Exercise description: Please reproduce the entries below exactly, omitting any images they contain.

=-=-=-=-=

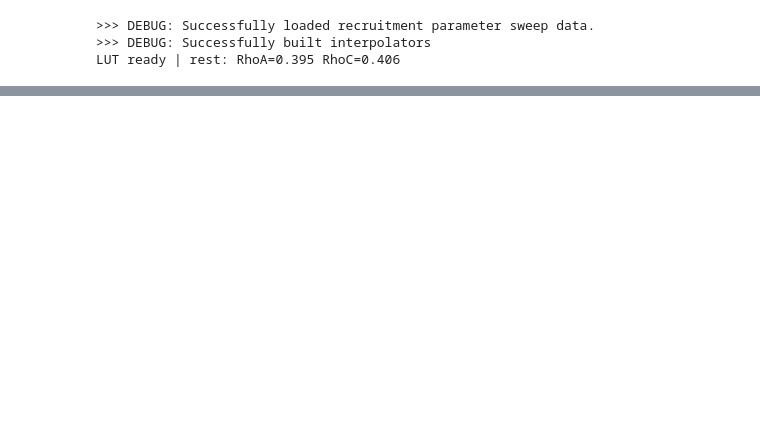
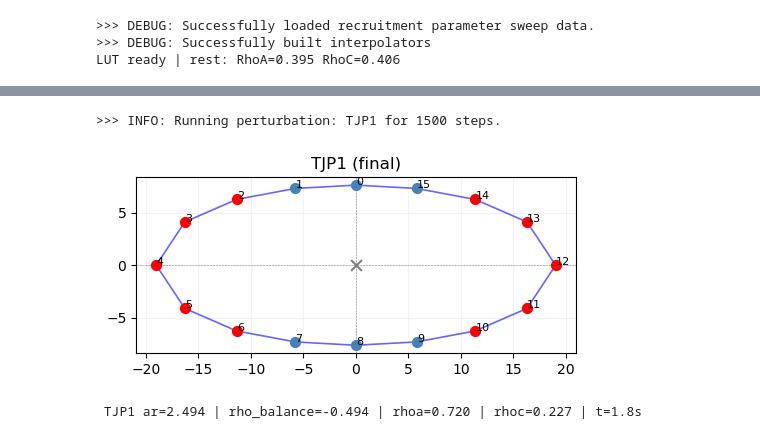
Before and after one commit to emilieyuu/endotehelial-masboss, a Jupyter notebook: notebooks/16_abm_runs.ipynb, the cells around one changed output, grey strips where cells are left out. Drawn from its saved outputs; the diff is of its cells as text; code cells hidden in the pictures; blank space fills up the shorter version.

```diff
--- a/notebooks/16_abm_runs.ipynb
+++ b/notebooks/16_abm_runs.ipynb
@@ -46,3 +84,7 @@ res_dsp_jcad['cell_final'], res_dsp_jcad['springs_final']
 # %%
-res_tjp1 = run_abm_sim_single(tjp1_cfg, lut, 3000, 'TJP1', True)
+res_tjp1 = run_abm_sim_single(tjp1_cfg, lut, 'TJP1', True)
+# %% [output]
+>>> INFO: Running perturbation: TJP1 for 1500 steps.
+[figure, added]
+ TJP1 ar=2.494 | rho_balance=-0.494 | rhoa=0.720 | rhoc=0.227 | t=1.8s
 # %%
```
Also changed, not shown: parts of 13 cells of this notebook, 2 other files.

=-=-=-=-=

Expected output:
Before and after one commit to emilieyuu/endotehelial-masboss, a Jupyter notebook: notebooks/16_abm_runs.ipynb, the cells around one changed output, grey strips where cells are left out. Drawn from its saved outputs; the diff is of its cells as text; code cells hidden in the pictures; blank space fills up the shorter version.

```diff
--- a/notebooks/16_abm_runs.ipynb
+++ b/notebooks/16_abm_runs.ipynb
@@ -46,3 +84,7 @@ res_dsp_jcad['cell_final'], res_dsp_jcad['springs_final']
 # %%
-res_tjp1 = run_abm_sim_single(tjp1_cfg, lut, 3000, 'TJP1', True)
+res_tjp1 = run_abm_sim_single(tjp1_cfg, lut, 'TJP1', True)
+# %% [output]
+>>> INFO: Running perturbation: TJP1 for 1500 steps.
+[figure, added]
+ TJP1 ar=2.494 | rho_balance=-0.494 | rhoa=0.720 | rhoc=0.227 | t=1.8s
 # %%
```
Also changed, not shown: parts of 13 cells of this notebook, 2 other files.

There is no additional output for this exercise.